He may not look like a shark, but he's one of Europe's shrewdest young dealmakers. Guy Hands, 40, has helped put the private equity industry on Europe's business map. The Oxford graduate walked out of Goldman Sachs International in 1994 and set up shop at the London offices of Japan's Nomura International PLC. Since then, he has notched up some $15 billion in deals as chief of Nomura International's Principal Finance Group. "He is one of the finest financial brains in the City," says a competitor.
Hands goes where the cookie-cutter LBO firm rarely strays. He is bidding to take over Britain's much-maligned Millennium Dome. He has become Britain's second-largest owner of pubs, controlling five different chains with 4,750 establishments. He has also made big profits buying and selling a railroad rolling-stock leasing business and William Hill, a betting-parlor chain. And he is interested in managing the real estate of the government's tax authority, the Inland Revenue Service. That is potentially a $3 billion project over 20 years.
Hands doesn't have to disclose how much he has made for Nomura International, but sources say it is more than $1.9 billion after paying the Japanese parent one-quarter point plus the LIBOR rate on its capital. A lot of his profits have come from sophisticated reconfigurations of his acquisitions' finances.

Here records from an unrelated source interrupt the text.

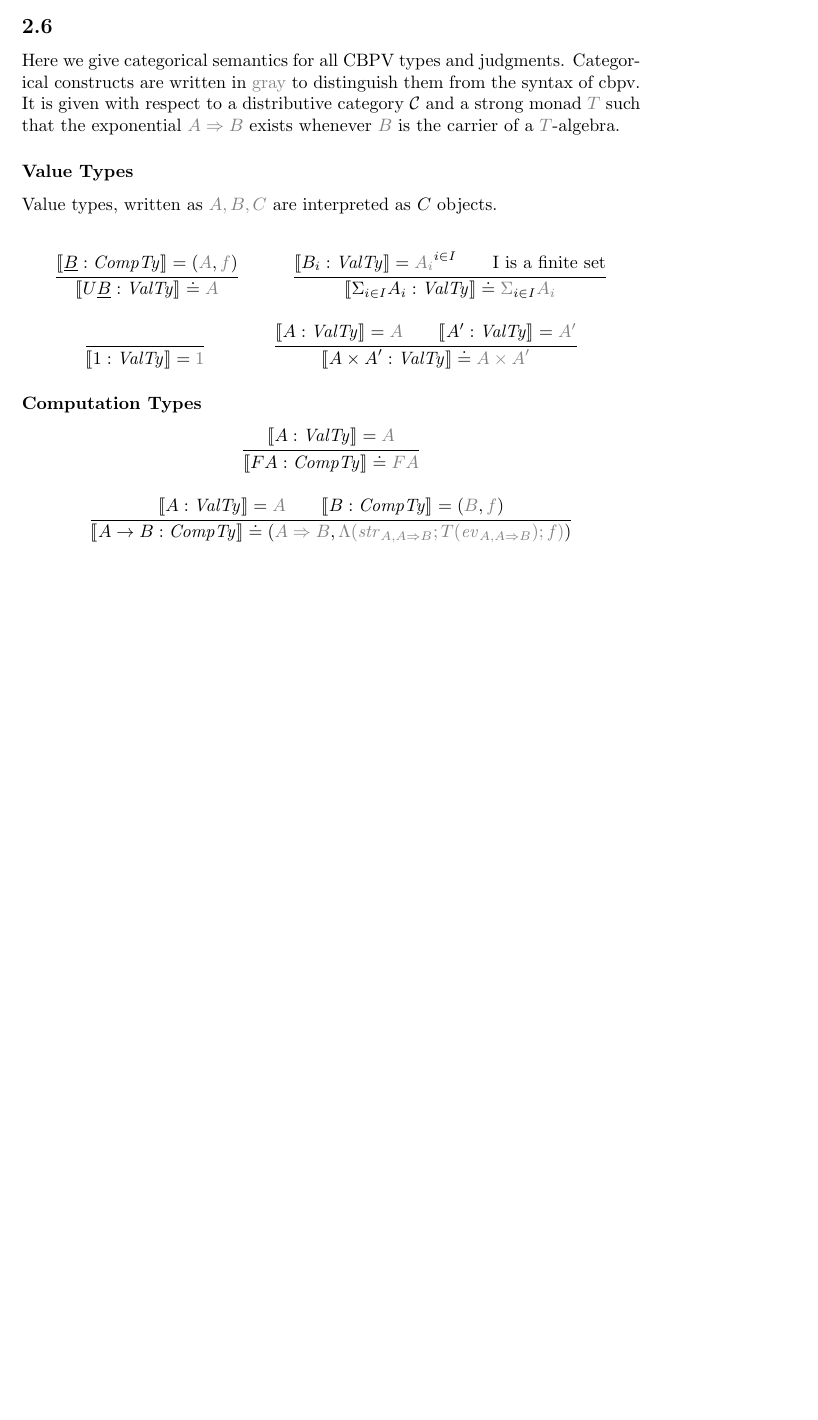
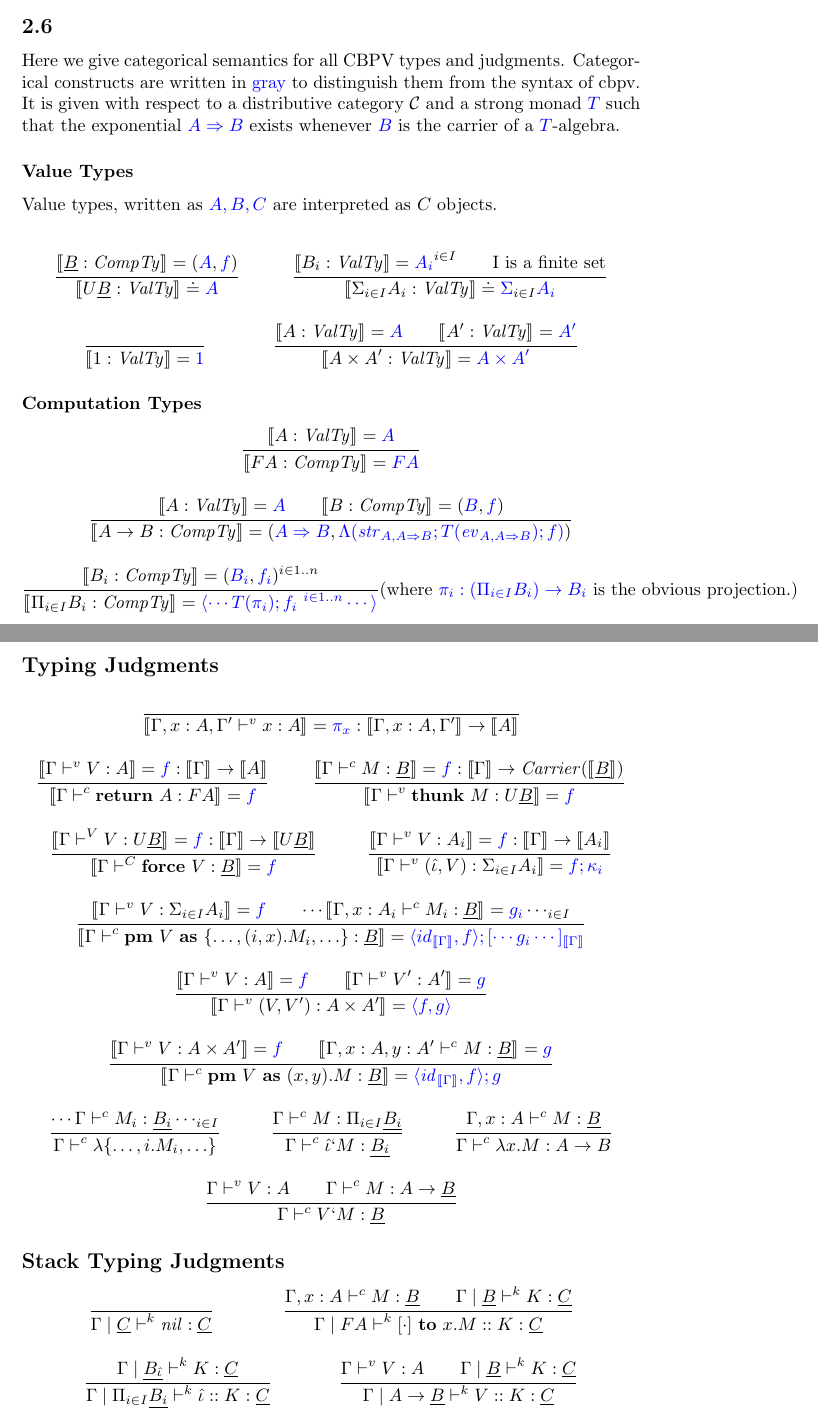
Before and after one commit to kevinclancy/DetailedNotes, a LaTeX document (CallByPushValue.tex): part of the page before the commit and two parts of pages 1 and 2 of 2 after it, the two joined at a grey line, cut so that both start at the same text, the shorter picture padded with empty space. Compiled offline with pdfLaTeX; a LaTeX package or settings file that is missing is left out.

Commit message:
added some more categorical interpretations of judgments

```diff
--- a/CallByPushValue.tex
+++ b/CallByPushValue.tex
@@ -25,7 +25,7 @@
 \newcommand{\lims}[1]{\underset{\longleftarrow}{\text{lim}}~#1}
 \newcommand{\mbf}{\mathbf}
 \newcommand{\sem}[1]{\llbracket #1 \rrbracket}
-\newcommand{\gr}[1]{\textcolor{gray}{#1}}
+\newcommand{\gr}[1]{\textcolor{blue}{#1}}
 
 \newcommand{\vrt}[2]{
 \pile{
@@ -103,7 +103,7 @@ Value types, written as $\gr{A,B,C}$ are interpreted as $C$ objects.
 \and
 \inferrule
   {\sem{A : \mathit{ValTy}} = \gr{A} \\ \sem{A' : \mathit{ValTy}} = \gr{A'}}
-  {\sem{A \times A' : \mathit{ValTy}} \doteq \gr{A \times A'}}
+  {\sem{A \times A' : \mathit{ValTy}} = \gr{A \times A'}}
 \end{mathpar}
 
 \subsubsection*{Computation Types}
@@ -111,11 +111,88 @@ Value types, written as $\gr{A,B,C}$ are interpreted as $C$ objects.
 \begin{mathpar}
 \inferrule
   {\sem{A : \mathit{ValTy}} = \gr{A}}
-  {\sem{FA : \mathit{CompTy}} \doteq \gr{FA}}
+  {\sem{FA : \mathit{CompTy}} = \gr{FA}}
 \and
 \inferrule
   {\sem{A : \mathit{ValTy}} = \gr{A} \\ \sem{B : \mathit{CompTy}} = (\gr{B},\gr{f})}
-  {\sem{A \to B : \mathit{CompTy}} \doteq (\gr{A \Rightarrow B}, \gr{\Lambda(\mathit{str}_{A,A \Rightarrow B};T(\mathit{ev}_{A,A \Rightarrow B});f)})}
+  {\sem{A \to B : \mathit{CompTy}} = (\gr{A \Rightarrow B}, \gr{\Lambda(\mathit{str}_{A,A \Rightarrow B};T(\mathit{ev}_{A,A \Rightarrow B});f)})}
+\and
+\inferrule
+  {\sem{B_i : \mathit{CompTy}} = (\gr{B_i}, \gr{f_i})^{i \in 1..n}}
+  {\sem{\Pi_{i \in I} B_i : \mathit{CompTy}} = \gr{\langle \cdots T(\pi_i);f_i~^{i \in 1..n} \cdots \rangle} }
+(\text{where } \gr{\pi_i : (\Pi_{i \in I} B_i) \to B_i} \text{ is the obvious projection.})
+\end{mathpar}
+
+\subsection*{Typing Judgments}
+
+\begin{mathpar}
+\inferrule
+  {~}
+  {\sem{\Gamma, x:A, \Gamma' \vdash^v x : A} = \gr{\pi_x} : \sem{\Gamma,x:A,\Gamma'} \to \sem{A}}
+\and
+\inferrule
+  {\sem{\Gamma \vdash^v V : A} = \gr{f} : \sem{\Gamma} \to \sem{A}}
+  {\sem{\Gamma \vdash^c \mbf{return}~A : FA} = \gr{f}}
+\and
+\inferrule
+  {\sem{\Gamma \vdash^c M : \underline{B}} = \gr{f} : \sem{\Gamma} \to \mathit{Carrier}(\sem{\underline{B}})}
+  {\sem{\Gamma \vdash^v \mbf{thunk}~M : U\underline{B}} = \gr{f}}
+\and
+\inferrule
+  {\sem{\Gamma \vdash^V V : U \underline{B}} = \gr{f} : \sem{\Gamma} \to \sem{U\underline{B}}}
+  {\sem{\Gamma \vdash^C \mbf{force}~V : \underline{B}} = \gr{f}}
+\and
+\inferrule
+  {\sem{\Gamma \vdash^v V : A_i} = \gr{f} : \sem{\Gamma} \to \sem{A_i}}
+  {\sem{\Gamma \vdash^v (\hat{\iota},V) : \Sigma_{i \in I} A_i} = \gr{f;\kappa_i}}
+\and
+\inferrule
+  {\sem{\Gamma \vdash^v V : \Sigma_{i \in I}A_i} = \gr{f} \\ \cdots \sem{\Gamma,x:A_i \vdash^c M_i : \underline{B}} = \gr{g_i} \cdots_{i\in I}}
+  {\sem{\Gamma \vdash^c \mbf{pm}~V~\mbf{as}~\{ \ldots, (i,x).M_i,\ldots \} : \underline{B}} = \gr{\langle id_{\sem{\Gamma}}, f \rangle;[\cdots g_i \cdots]_{\sem{\Gamma}}}}
+\and
+\inferrule
+  {\sem{\Gamma \vdash^v V : A} = \gr{f} \\ \sem{\Gamma \vdash^v V' : A'} = \gr{g}}
+  {\sem{\Gamma \vdash^v (V,V') : A \times A'} = \gr{\langle f, g \rangle}}
+\and
+\inferrule
+  {\sem{\Gamma \vdash^v V : A \times A'} = \gr{f} \\ \sem{\Gamma,x:A,y:A' \vdash^c M : \underline{B}} = \gr{g}}
+  {\sem{\Gamma \vdash^c \mbf{pm}~V~\mbf{as}~(x,y).M : \underline{B}} = \gr{\langle \mathit{id}_{\sem{\Gamma}},f \rangle; g}}
+\and
+\inferrule
+  {\cdots \Gamma \vdash^c M_i : \underline{B_i} \cdots _{i \in I}}
+  {\Gamma \vdash^c \lambda \{ \ldots, i. M_i, \ldots \}}
+\and
+\inferrule
+  {\Gamma \vdash^c M : \Pi_{i \in I} \underline{B_i}}
+  {\Gamma \vdash^c \hat{\iota}`M : \underline{B_i}}
+\and
+\inferrule
+  {\Gamma,x:A \vdash^c M : \underline{B}}
+  {\Gamma \vdash^c \lambda x. M : A \to B}
+\and
+\inferrule
+  {\Gamma \vdash^v V : A \\ \Gamma \vdash^c M : A \to \underline{B}}
+  {\Gamma \vdash^c V ` M : \underline{B}}
+\end{mathpar}
+
+\subsection*{Stack Typing Judgments}
+
+\begin{mathpar}
+\inferrule
+  {~}
+  {\Gamma \mid \underline{C} \vdash^k \mathit{nil} : \underline{C}}
+\and
+\inferrule
+  {\Gamma, x:A \vdash^c M : \underline{B} \\ \Gamma \mid \underline{B} \vdash^k K : \underline{C}}
+  {\Gamma \mid FA \vdash^k [\cdot]~\mbf{to}~x. M :: K : \underline{C}}
+\and
+\inferrule
+  {\Gamma \mid \underline{B_{\hat{\iota}}} \vdash^k K : \underline{C}}
+  {\Gamma \mid \Pi_{i \in I} \underline{B_i} \vdash^k \hat{\iota} :: K : \underline{C}}
+\and
+\inferrule
+  {\Gamma \vdash^v V : A \\ \Gamma \mid \underline{B} \vdash^k K : \underline{C}}
+  {\Gamma \mid A \to \underline{B} \vdash^k V :: K : \underline{C}}
 \end{mathpar}
 
 
```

With many more players in the game, things may get tougher. But with his smarts and drive, Hands will still be a winner.